■ **AIM OF THE EXERCISE**
Filter the entries below, keeping only lines with the word "README".

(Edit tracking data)
- - - -

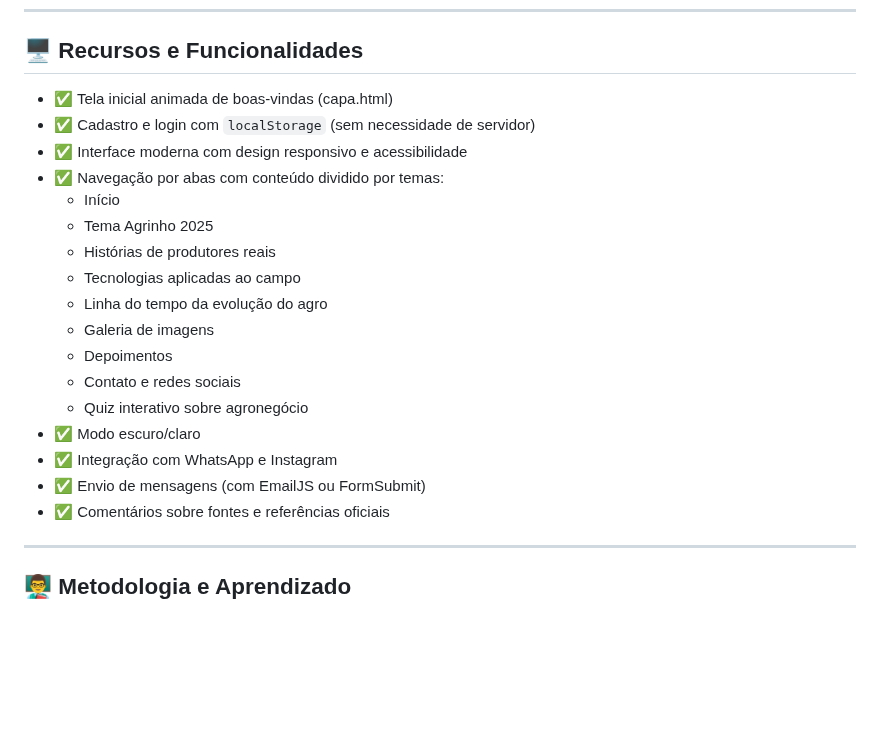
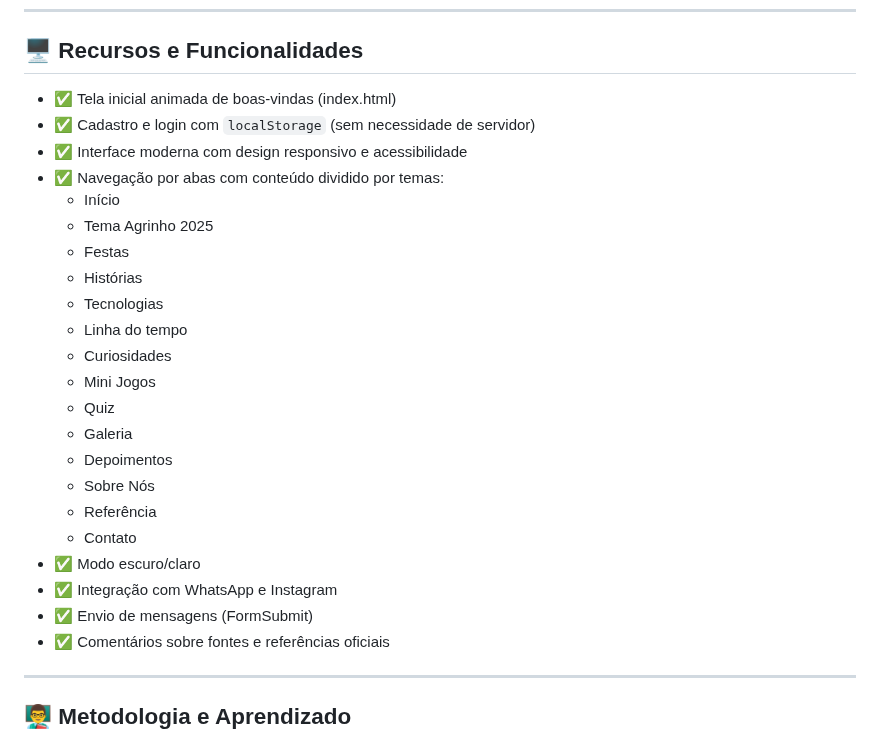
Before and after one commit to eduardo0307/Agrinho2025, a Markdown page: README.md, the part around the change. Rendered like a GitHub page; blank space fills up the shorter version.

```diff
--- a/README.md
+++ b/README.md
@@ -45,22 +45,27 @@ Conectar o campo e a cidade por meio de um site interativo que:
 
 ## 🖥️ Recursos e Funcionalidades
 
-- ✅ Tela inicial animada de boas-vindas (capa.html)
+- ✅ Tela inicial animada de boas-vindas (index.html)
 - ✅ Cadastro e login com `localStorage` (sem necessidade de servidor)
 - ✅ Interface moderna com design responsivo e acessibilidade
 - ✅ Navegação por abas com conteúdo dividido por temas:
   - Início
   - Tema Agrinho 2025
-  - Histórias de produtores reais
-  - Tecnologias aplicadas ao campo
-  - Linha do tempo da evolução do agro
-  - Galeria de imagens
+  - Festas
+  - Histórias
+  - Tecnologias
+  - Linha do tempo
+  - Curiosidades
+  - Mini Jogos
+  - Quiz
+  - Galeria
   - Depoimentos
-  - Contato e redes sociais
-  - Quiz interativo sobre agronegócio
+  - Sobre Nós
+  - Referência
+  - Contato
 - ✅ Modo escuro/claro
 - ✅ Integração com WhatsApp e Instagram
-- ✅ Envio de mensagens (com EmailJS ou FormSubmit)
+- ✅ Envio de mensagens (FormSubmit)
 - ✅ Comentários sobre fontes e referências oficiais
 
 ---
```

- - - -

■ **SOLUTION FOR THIS PROBLEM**
Before and after one commit to eduardo0307/Agrinho2025, a Markdown page: README.md, the part around the change. Rendered like a GitHub page; blank space fills up the shorter version.
--- a/README.md
+++ b/README.md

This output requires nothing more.